Cadavers Play an Integral Role in the Future of Plastic Surgery

The importance of clinical training is relevant to every area of medicine. While plastic surgery is largely perceived as “cosmetic” by the average consumer, it is much more. The plastic surgeon must have familiarity with deep planes of tissue, bone, fascia, nerves, and other structures of the face and body. While we have witnessed dramatic shifts in the education of new surgeons, we have yet to see an alternative to cadaver training. The reason is simple, the objectives of surgical training are better met when the anatomical specimen closely resembles an operative specimen.
The Value of Cadavers in Plastic Surgery Training
Plastic surgery is the repair or reconstruction of one or more parts of the face or body. Plastic surgeons may perform many rejuvenating procedures, such as facelift surgery. However, they also treat women who have undergone mastectomy surgery. They repair tissue that has been badly damaged in a traumatic event, such as a fire or dog attack. Some plastic surgeons are extending their technical skills into the area of transplant surgeries. The work performed by a plastic surgeon, then, dramatically affects their patients’ quality of life.

The success that plastic surgeons have achieved to date has been largely attributed to working with cadavers. This is a logical perspective, seeing that the basis of most plastic surgery procedures is to reposition tissue from one area to another. To fully understand the three-dimensional relationship of anatomical structures, a surgeon needs a lifelike model, and there is no model like the human body. In this way, cadavers play an integral role in the success of plastic surgery procedures. They are also a partner in building surgical confidence in a safe, controlled environment.

We’ve all heard unfortunate stories of botched plastic […]

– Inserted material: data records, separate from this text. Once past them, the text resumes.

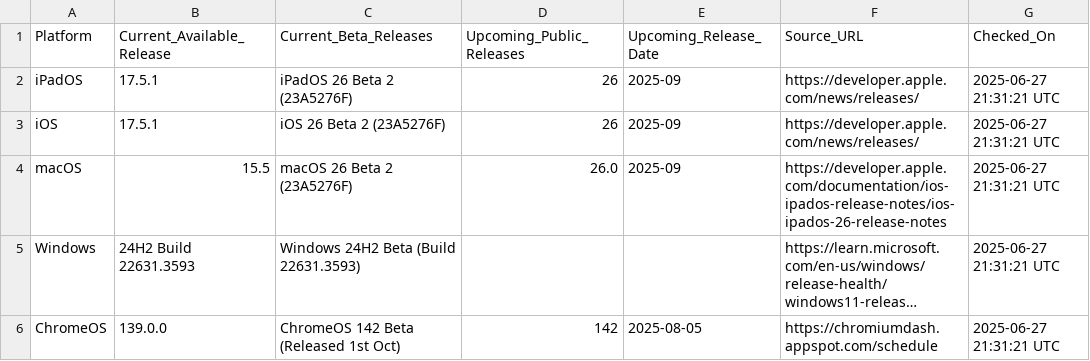
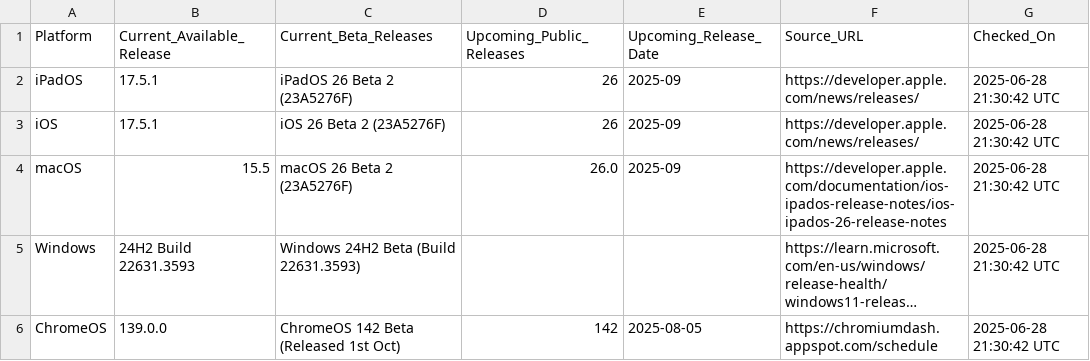
Before and after one commit to laineyyork-esa/os-version-tracker, a CSV file: latest_os_versions.csv, drawn as a sheet; long unchanged cells end in …; the diff names each change by its address in the sheet, - before the commit and + after, or states it on an @@ line.

```diff
--- a/latest_os_versions.csv
+++ b/latest_os_versions.csv
-G2:G6 (Checked_On): 2025-06-27 21:31:21 UTC
+G2:G6 (Checked_On): 2025-06-28 21:30:42 UTC
```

March 15th, 2021|Cadavers in Medical Training|Comments Off on Cadavers Play an Integral Role in the Future of Plastic Surgery